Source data
>>>>

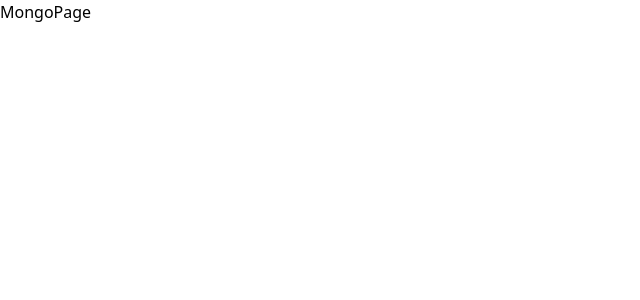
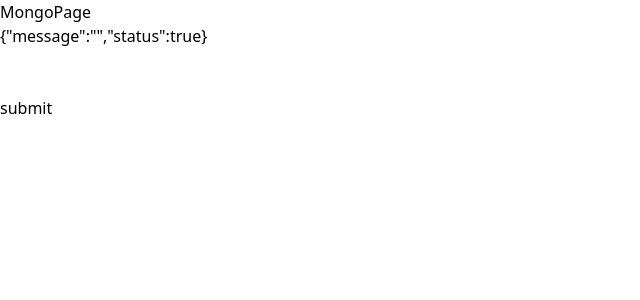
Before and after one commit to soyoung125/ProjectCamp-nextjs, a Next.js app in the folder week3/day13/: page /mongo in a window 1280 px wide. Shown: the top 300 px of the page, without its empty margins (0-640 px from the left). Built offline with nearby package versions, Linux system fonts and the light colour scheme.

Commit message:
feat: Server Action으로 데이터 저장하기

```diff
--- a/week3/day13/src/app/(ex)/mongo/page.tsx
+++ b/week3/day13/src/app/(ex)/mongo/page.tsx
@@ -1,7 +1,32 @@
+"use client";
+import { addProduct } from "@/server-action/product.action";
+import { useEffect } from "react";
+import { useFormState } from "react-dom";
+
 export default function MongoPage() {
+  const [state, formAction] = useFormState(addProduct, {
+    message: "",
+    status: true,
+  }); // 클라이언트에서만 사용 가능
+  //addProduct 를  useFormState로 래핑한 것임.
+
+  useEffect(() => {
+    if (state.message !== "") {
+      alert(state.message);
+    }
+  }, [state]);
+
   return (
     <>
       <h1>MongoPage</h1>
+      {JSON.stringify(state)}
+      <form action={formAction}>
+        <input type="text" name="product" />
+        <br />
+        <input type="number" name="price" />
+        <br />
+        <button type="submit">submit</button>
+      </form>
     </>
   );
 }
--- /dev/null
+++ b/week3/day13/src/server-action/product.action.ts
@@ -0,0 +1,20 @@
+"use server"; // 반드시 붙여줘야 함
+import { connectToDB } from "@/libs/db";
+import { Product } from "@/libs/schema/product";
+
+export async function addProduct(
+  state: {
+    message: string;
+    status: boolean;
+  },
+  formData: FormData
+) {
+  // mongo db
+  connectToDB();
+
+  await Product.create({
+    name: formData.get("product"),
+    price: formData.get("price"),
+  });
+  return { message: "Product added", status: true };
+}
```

<<<<

EXERCISE BRIEF >> When copying the entries, drop the images and keep every line exact.

ANSWER SECTION >>
Before and after one commit to soyoung125/ProjectCamp-nextjs, a Next.js app in the folder week3/day13/: page /mongo in a window 1280 px wide. Shown: the top 300 px of the page, without its empty margins (0-640 px from the left). Built offline with nearby package versions, Linux system fonts and the light colour scheme.

Commit message:
feat: Server Action으로 데이터 저장하기

```diff
--- a/week3/day13/src/app/(ex)/mongo/page.tsx
+++ b/week3/day13/src/app/(ex)/mongo/page.tsx
@@ -1,7 +1,32 @@
+"use client";
+import { addProduct } from "@/server-action/product.action";
+import { useEffect } from "react";
+import { useFormState } from "react-dom";
+
 export default function MongoPage() {
+  const [state, formAction] = useFormState(addProduct, {
+    message: "",
+    status: true,
+  }); // 클라이언트에서만 사용 가능
+  //addProduct 를  useFormState로 래핑한 것임.
+
+  useEffect(() => {
+    if (state.message !== "") {
+      alert(state.message);
+    }
+  }, [state]);
+
   return (
     <>
       <h1>MongoPage</h1>
+      {JSON.stringify(state)}
+      <form action={formAction}>
+        <input type="text" name="product" />
+        <br />
+        <input type="number" name="price" />
+        <br />
+        <button type="submit">submit</button>
+      </form>
     </>
   );
 }
--- /dev/null
+++ b/week3/day13/src/server-action/product.action.ts
@@ -0,0 +1,20 @@
+"use server"; // 반드시 붙여줘야 함
+import { connectToDB } from "@/libs/db";
+import { Product } from "@/libs/schema/product";
+
+export async function addProduct(
+  state: {
+    message: string;
+    status: boolean;
+  },
+  formData: FormData
+) {
+  // mongo db
+  connectToDB();
+
+  await Product.create({
+    name: formData.get("product"),
+    price: formData.get("price"),
+  });
+  return { message: "Product added", status: true };
+}
```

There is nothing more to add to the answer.